Professors continue class through fire alarms

Some professors have given students another choice on what to do during a fire alarm at Northern Kentucky University. That choice is to remain in the classroom.

During a recent storm in the Cincinnati/Northern Kentucky area, several instructors at Northern Kentucky University chose to implement the new choice.

On March 23, a storm pelted NKU with rain and lashed it with strong winds, and it was the second severe storm this semester. This recent storm did not last long, only about 30 minutes from start to finish. Two internal sirens had already sounded to alert students to the severe thunderstorm and to later issue an all clear. Shortly thereafter, the fire alarm was activated in Founders Hall. The storm caused the fire alarm to go off, but that was not known at the time.

While some students, faculty and The Northerner staff evacuated the building, some students remained in the classroom and listened as their professors continued to lecture.

There are emergency procedures posted in the buildings around campus, telling the proper procedures for a fire alarm, severe weather, etc. These posters instruct persons to evacuate when the fire alarm sounds.

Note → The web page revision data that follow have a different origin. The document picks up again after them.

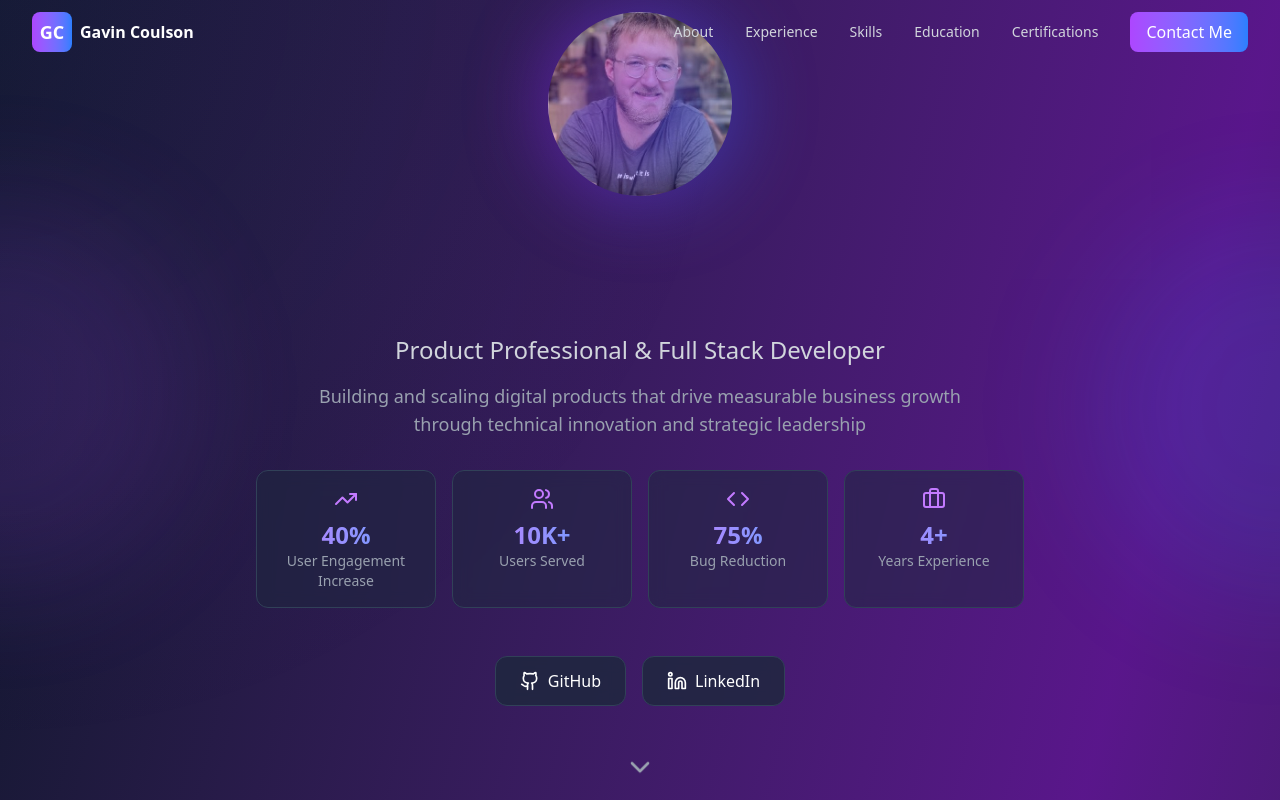
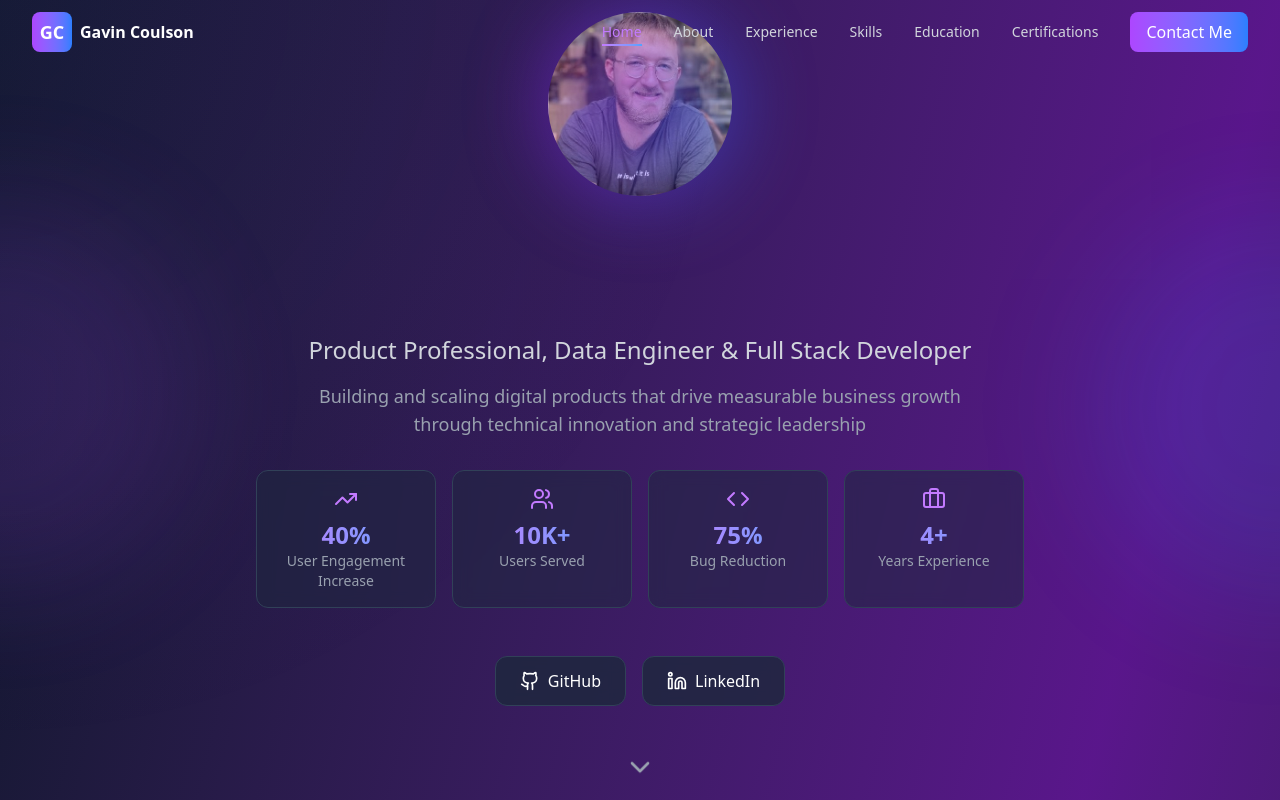
Before and after one commit to JetimLee/gavin-portfolio, a React (Vite) app: page / in a window 1280 px wide. Shown: the top 800 px of the page. Built offline with nearby package versions, Linux system fonts and the light colour scheme.

Commit message:
navigating back to hero

```diff
--- a/src/App.jsx
+++ b/src/App.jsx
@@ -20,7 +20,7 @@ import {
 
 const Portfolio = () => {
   const [scrollY, setScrollY] = useState(0);
-  const [activeSection, setActiveSection] = useState("hero");
+  const [activeSection, setActiveSection] = useState("home");
   const [isMenuOpen, setIsMenuOpen] = useState(false);
   const [mousePosition, setMousePosition] = useState({ x: 0, y: 0 });
 
@@ -29,7 +29,7 @@ const Portfolio = () => {
       setScrollY(window.scrollY);
 
       const sections = [
-        "hero",
+        "home",
         "about",
         "experience",
         "skills",
@@ -193,6 +193,7 @@ const Portfolio = () => {
             {/* Desktop Navigation */}
             <div className="hidden md:flex items-center space-x-8">
               {[
+                "Home",
                 "About",
                 "Experience",
                 "Skills",
@@ -260,7 +261,7 @@ const Portfolio = () => {
 
       {/* Hero Section */}
       <section
-        id="hero"
+        id="home"
         className="min-h-screen flex items-center justify-center relative z-10"
       >
         <div className="text-center px-4 max-w-5xl mx-auto">
@@ -283,7 +284,7 @@ const Portfolio = () => {
           </h1>
 
           <p className="text-xl md:text-2xl text-gray-300 mb-4">
-            Product Professional & Full Stack Developer
+            Product Professional, Data Engineer & Full Stack Developer
           </p>
 
           <p className="text-lg text-gray-400 mb-8 max-w-2xl mx-auto">
```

“Any time there is a fire alarm, everyone should evacuate,” said NKU Chief of Police Jason Willis.

Ignoring a fire alarm can result in the possibility of being charged with disorderly conduct in the second degree, a Class B misdemeanor. Disorderly conduct includes the refusal “to obey an official order to disperse issued to maintain public safety in dangerous proximity to a fire, hazard, or other emergency.”

According to Chief Willis, “it’s always a possibility” someone would be charged of the crime, but unlikely.

Regardless of whether it is criminal or not, many students think professors should not put them in such a difficult position.

“The students shouldn’t have been put in that position,” said junior pre-med major Ashley Carrington. “Regardless if there was no fire, they still should have evacuated.”

Another student understood that some professors might get frustrated, but said the risk was too high.

“Professors should consider the safety of the students first. Lessons can be made up and tests can be retaken, but the safety of the students and the professors alike should be taken into consideration first,” said senior English major Erin Wynn.

Story by Brandon Barb